The green issues of low cost airlines
have been debated b4 and
I agree with the need to make the cost of air travel
more adequately reflect the damage flights cause to the environment.
Meanwhile I'm off to Dublin for dayjob today and
will not be back until Tuesday. So far I am impressed
by Aer Lingus. No only is the cost ridiculously
cheap (although day job is paying, clients prefer
low costs where poss) but also for the first time
I have been able to check in, choose my window
seat and print off boarding pass from the comfort
On a longer term point also dayjob related, I follow at the office
the example set by the former headteacher of a local prep school
attended by our children.
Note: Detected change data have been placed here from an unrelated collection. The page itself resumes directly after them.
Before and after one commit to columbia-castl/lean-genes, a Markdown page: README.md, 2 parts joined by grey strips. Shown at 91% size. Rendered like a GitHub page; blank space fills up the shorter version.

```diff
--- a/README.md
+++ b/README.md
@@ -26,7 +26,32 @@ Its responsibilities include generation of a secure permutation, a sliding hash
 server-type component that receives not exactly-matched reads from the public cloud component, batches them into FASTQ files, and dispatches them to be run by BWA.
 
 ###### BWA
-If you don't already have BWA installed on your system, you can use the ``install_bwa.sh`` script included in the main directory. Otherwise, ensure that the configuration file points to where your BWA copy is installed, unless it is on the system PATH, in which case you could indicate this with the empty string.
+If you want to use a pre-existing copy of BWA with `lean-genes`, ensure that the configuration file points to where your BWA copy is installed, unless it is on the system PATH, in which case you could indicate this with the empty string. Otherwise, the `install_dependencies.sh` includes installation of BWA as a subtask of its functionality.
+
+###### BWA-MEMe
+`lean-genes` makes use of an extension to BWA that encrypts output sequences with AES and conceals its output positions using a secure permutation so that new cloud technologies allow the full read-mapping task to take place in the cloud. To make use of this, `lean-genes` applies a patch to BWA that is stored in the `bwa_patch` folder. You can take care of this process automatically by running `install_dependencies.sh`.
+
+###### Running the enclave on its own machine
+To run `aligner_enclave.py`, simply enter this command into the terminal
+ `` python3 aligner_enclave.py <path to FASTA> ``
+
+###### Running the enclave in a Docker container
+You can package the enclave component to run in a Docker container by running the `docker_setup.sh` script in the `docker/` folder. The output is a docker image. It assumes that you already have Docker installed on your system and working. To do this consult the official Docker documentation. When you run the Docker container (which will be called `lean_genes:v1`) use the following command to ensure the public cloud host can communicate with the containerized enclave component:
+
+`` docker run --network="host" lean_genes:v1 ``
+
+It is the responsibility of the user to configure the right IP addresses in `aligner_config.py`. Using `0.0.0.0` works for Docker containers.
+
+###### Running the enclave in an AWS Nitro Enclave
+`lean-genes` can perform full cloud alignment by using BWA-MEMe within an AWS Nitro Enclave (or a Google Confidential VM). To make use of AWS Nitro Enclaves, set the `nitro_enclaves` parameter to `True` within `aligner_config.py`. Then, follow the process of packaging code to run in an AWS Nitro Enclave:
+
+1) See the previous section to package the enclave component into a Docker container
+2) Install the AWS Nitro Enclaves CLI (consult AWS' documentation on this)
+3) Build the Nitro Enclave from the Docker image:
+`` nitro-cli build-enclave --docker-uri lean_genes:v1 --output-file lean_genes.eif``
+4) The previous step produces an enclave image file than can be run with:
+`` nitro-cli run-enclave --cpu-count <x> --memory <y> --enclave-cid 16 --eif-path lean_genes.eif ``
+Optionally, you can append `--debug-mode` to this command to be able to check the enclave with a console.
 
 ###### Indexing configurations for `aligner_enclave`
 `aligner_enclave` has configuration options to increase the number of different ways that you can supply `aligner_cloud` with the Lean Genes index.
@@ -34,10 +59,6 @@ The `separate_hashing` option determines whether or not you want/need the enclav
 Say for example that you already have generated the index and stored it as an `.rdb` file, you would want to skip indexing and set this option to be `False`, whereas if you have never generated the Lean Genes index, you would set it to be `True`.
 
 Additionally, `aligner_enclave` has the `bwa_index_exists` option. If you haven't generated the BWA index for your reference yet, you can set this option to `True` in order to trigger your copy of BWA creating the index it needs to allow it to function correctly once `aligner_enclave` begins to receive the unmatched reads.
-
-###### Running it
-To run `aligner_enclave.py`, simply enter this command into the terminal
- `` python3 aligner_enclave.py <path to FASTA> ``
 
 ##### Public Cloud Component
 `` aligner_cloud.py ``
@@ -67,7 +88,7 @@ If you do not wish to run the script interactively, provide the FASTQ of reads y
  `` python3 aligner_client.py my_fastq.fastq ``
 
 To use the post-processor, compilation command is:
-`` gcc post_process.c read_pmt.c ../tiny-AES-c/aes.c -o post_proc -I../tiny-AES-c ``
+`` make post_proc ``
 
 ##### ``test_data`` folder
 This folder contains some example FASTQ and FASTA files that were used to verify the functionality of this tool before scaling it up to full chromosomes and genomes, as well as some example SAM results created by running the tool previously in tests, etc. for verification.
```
Sister Brendan used to say that to give her
the energy to respond to the challenges of heading
up a busy school for young children, she drank about 5 cups
of coffee each morning.
Until recently this meant that I personally used and discarded
some 20 or so plastic cups each week (I re-used some of course but also took
tea in the afternoons) not counting any
additional waste from the occasional foray into say Starbucks.
A 2007 new year's resolution to switch to a china cup has
so far avoided that waste but china cups raise different
1. They need to be washed - washing out the cups uses perhaps
a gallon or two of water each week, which the throw away plastic did not.
2. Unlike their throw away plastic cousins, china cups start off cold
and unless heated first, risk yielding a cool coffee rather than a hot one.
Filling the china cup with boiling water first overcomes that problem
but at the expense of the extra energy used.
There is a need for a simple audit to inform people
of the cost of these ordinary changes in the daily rituals of life
so that the worth, or as the case may be, of making a simple change
from the green point of view, is made plain.